Secretary of State George Shultz said Monday that keeping the two contested U.S. military bases in the Philippines was "clearly the most desirable option" and added he hoped to strike a deal extending their leases.
Philippine negotiators are meeting with U.S. officials in Manila on the 41-year-old treaty covering Clark Air Base and Subic Bay Naval Base, the largest U.S. bases overseas.The Philippines is seeking an annual compensation of more than $1 billion under the current review of the treaty, which expires in 1991. The United States has threatened to pull out if the Philippines insists on the rent.
"If we are forced to leave the bases in the Philippines, we do have other options," Shultz told reporters in Jakarta Monday before flying to Manila for two days of talks.

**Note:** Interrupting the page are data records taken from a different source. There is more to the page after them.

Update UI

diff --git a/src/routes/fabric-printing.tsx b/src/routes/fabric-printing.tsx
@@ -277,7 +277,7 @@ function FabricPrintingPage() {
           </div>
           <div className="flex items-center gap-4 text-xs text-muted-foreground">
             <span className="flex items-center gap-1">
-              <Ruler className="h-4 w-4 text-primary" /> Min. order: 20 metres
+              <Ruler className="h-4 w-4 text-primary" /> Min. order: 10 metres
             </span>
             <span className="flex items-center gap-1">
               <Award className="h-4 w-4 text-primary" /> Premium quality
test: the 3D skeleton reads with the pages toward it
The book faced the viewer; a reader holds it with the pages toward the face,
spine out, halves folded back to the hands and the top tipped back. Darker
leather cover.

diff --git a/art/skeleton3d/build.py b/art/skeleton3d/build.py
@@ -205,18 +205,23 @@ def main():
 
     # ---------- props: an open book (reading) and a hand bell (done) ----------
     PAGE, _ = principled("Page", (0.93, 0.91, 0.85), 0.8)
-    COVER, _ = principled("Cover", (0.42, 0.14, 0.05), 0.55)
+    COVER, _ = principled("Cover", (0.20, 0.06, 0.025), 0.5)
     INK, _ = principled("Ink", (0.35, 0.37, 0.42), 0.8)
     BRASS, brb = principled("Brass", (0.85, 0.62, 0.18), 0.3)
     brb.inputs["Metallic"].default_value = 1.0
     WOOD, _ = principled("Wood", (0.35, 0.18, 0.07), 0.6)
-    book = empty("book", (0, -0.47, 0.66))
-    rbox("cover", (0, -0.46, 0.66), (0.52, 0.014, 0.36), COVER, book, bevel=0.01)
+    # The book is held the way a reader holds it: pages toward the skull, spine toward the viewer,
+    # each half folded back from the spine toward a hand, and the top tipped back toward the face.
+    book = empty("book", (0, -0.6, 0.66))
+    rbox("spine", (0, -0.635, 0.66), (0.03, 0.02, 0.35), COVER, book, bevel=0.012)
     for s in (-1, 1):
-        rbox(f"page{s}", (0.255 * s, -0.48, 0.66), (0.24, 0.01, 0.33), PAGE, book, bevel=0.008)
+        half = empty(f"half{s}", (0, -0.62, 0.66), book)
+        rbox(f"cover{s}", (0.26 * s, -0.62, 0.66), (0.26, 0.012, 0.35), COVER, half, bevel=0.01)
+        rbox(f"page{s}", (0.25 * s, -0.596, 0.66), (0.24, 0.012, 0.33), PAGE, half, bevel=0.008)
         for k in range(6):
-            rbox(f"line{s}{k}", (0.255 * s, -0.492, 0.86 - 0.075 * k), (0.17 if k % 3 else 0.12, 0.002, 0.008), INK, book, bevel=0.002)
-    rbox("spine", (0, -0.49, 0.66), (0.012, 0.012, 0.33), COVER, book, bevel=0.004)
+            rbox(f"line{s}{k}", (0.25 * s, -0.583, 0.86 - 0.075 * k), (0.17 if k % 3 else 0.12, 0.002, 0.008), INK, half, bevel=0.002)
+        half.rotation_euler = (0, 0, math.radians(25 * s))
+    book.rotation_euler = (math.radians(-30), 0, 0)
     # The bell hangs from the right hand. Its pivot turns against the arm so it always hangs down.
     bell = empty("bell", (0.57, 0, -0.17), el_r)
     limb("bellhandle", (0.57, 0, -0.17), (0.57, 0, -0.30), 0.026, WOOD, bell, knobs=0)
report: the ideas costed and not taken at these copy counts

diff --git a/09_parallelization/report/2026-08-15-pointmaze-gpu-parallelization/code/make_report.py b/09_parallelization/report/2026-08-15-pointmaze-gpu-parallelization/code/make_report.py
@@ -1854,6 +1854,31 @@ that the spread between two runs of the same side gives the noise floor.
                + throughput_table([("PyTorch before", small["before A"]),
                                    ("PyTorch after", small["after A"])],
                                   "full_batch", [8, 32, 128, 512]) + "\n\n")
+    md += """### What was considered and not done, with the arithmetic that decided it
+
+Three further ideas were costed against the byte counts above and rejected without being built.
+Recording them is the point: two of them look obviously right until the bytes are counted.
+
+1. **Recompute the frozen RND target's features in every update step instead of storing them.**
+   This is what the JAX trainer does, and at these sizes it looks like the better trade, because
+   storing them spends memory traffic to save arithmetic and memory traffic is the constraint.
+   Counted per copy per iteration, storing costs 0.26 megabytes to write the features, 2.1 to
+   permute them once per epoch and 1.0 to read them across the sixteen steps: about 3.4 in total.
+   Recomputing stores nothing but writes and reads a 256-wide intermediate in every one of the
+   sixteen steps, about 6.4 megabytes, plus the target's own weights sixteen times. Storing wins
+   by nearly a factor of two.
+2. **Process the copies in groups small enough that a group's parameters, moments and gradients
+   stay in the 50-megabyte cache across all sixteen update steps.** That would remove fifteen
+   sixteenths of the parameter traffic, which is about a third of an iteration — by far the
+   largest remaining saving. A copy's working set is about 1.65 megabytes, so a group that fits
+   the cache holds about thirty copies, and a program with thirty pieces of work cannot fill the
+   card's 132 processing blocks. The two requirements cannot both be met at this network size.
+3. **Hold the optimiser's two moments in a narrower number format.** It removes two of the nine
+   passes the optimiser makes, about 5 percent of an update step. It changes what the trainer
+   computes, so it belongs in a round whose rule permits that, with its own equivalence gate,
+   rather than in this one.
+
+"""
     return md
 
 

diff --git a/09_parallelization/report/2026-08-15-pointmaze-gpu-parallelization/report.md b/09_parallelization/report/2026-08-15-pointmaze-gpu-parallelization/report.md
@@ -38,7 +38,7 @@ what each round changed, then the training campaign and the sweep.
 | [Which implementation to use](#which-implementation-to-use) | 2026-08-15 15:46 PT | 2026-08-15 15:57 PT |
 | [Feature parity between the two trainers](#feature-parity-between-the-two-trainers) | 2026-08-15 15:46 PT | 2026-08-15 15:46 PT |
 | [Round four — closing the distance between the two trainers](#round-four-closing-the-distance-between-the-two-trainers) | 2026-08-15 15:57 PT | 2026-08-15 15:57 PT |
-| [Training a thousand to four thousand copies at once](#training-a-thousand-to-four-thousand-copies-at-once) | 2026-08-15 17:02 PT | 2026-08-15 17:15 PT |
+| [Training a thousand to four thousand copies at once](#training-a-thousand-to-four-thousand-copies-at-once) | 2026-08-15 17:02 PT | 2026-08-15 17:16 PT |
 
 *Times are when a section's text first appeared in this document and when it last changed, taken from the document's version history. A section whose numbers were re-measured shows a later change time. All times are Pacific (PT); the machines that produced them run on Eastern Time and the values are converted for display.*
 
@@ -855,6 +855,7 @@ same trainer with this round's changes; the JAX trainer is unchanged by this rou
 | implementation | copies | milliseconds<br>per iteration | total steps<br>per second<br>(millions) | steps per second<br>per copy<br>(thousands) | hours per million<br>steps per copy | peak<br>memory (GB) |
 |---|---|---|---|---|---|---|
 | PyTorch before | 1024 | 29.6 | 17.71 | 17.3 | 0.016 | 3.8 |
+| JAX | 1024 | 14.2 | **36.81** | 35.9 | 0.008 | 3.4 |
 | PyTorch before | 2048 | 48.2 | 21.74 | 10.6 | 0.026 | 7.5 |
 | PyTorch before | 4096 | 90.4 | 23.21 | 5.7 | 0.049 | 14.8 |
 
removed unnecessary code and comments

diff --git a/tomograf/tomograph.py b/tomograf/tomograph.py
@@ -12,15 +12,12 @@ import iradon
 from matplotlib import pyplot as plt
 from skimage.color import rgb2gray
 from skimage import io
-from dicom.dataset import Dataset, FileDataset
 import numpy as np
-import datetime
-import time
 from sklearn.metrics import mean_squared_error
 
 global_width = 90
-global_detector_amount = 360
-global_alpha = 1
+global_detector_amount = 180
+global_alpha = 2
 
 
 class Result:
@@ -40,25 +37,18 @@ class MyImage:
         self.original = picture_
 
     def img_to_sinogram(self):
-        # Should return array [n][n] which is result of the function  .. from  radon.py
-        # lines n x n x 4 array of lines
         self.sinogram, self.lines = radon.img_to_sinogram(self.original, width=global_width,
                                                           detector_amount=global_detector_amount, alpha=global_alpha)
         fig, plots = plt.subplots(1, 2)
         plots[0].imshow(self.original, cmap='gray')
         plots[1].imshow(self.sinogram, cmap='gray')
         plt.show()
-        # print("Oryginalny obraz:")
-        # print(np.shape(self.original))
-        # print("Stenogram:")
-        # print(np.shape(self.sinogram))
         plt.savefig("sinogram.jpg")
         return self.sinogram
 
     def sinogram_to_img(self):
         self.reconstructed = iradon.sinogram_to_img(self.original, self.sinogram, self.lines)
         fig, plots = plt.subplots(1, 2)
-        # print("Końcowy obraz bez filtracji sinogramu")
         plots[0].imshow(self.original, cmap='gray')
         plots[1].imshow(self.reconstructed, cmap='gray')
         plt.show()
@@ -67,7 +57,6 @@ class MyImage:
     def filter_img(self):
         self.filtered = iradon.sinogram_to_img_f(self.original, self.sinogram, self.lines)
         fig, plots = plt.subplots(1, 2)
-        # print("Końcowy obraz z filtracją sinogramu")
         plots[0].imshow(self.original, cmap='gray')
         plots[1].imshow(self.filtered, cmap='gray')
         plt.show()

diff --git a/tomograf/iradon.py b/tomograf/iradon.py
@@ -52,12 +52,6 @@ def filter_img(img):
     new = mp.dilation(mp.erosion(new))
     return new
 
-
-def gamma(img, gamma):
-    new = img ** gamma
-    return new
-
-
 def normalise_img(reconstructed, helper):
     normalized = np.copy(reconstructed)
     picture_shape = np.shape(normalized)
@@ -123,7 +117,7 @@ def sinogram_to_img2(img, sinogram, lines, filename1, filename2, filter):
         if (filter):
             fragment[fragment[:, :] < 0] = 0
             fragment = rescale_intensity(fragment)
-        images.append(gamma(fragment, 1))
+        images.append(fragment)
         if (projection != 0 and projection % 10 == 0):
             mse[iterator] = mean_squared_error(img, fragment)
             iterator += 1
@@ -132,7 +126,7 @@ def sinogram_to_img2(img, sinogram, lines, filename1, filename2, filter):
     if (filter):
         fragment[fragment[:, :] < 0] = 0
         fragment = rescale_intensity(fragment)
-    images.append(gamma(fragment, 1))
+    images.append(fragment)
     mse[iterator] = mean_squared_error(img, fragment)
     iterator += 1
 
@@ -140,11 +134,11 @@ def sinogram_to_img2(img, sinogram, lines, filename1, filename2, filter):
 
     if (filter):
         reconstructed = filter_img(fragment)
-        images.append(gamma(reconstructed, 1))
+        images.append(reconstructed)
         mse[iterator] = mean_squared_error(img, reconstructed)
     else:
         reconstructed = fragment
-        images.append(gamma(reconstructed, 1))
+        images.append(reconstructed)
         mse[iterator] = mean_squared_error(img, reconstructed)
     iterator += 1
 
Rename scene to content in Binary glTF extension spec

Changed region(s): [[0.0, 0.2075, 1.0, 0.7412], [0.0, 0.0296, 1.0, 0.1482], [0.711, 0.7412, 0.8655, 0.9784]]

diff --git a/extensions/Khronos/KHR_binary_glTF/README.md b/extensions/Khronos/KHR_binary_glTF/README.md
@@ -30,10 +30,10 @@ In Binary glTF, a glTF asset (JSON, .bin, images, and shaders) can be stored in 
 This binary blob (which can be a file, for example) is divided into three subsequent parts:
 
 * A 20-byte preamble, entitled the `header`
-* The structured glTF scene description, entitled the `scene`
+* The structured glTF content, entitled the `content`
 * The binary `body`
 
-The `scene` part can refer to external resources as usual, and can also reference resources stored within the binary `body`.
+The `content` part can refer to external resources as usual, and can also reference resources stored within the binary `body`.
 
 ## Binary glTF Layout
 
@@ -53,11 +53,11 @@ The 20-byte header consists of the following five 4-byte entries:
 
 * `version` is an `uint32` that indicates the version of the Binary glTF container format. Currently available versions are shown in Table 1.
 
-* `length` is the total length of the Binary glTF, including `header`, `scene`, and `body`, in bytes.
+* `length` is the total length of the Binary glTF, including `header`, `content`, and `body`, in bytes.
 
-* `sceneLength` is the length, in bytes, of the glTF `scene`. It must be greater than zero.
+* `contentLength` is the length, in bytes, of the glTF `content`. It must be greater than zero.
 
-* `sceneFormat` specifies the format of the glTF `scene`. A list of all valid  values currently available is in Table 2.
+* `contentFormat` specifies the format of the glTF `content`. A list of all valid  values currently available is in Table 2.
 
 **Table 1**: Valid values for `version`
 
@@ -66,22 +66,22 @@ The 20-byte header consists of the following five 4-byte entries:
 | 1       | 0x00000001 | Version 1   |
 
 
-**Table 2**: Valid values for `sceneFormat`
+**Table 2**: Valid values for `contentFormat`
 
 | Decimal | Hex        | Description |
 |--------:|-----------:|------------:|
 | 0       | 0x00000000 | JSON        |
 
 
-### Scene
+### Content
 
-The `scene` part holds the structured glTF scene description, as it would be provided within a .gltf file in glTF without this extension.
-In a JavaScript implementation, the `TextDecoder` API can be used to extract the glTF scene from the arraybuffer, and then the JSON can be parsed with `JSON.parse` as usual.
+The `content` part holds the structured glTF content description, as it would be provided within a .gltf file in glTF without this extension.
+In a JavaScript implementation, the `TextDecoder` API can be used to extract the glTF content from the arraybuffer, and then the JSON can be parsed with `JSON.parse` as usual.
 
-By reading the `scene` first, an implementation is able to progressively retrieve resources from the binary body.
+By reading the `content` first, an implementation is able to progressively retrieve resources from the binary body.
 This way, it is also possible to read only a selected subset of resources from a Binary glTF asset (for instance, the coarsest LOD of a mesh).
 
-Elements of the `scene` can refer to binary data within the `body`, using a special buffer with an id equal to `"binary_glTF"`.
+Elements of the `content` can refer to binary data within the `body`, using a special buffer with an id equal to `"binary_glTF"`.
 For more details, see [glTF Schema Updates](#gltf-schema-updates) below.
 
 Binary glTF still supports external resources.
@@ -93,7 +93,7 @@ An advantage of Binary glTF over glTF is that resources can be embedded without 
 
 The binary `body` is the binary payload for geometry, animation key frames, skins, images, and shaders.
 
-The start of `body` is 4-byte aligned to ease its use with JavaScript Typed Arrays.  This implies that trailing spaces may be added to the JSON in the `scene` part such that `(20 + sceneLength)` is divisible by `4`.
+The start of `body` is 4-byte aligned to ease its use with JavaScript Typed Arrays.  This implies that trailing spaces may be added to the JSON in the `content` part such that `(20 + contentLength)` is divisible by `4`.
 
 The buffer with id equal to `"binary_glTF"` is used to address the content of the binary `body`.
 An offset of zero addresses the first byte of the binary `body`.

But he said keeping the bases in the Philippines "is clearly the most desirable option and so we will try and work it out so that that option is pursued," Shultz said at the end of his three-day visit to Indonesia.
Shultz will meet with President Corazon Aquino and other government and congressional officials during his visit to the Philippines, which receives $180 million in annual aid under a five-year pact ending in 1989.
After visiting the Philippines, Shultz is scheduled to travel to Hong Kong, Beijing, Seoul, Tokyo and the Marshall Islands.
Shultz, who has visited Thailand, Malaysia and Indonesia on his nine-nation tour of Asia and the Pacific, told journalists that there was strong support for a continued U.S. military presence in the region.
"What I have found in my meetings here and with the Australians and the Japanese and others is that people put great significance and importance to the notion that the U.S. is here and a part of the strategic equation along with other countries," he said.
Shultz met with the foreign ministers of Australia, Japan and other allies last week when he was in Bangkok for consultations with his six counterparts in the Association of Southeast Asian Nations, or ASEAN.
ASEAN links Indonesia, Malaysia, the Philippines, Singapore, Thailand and Brunei.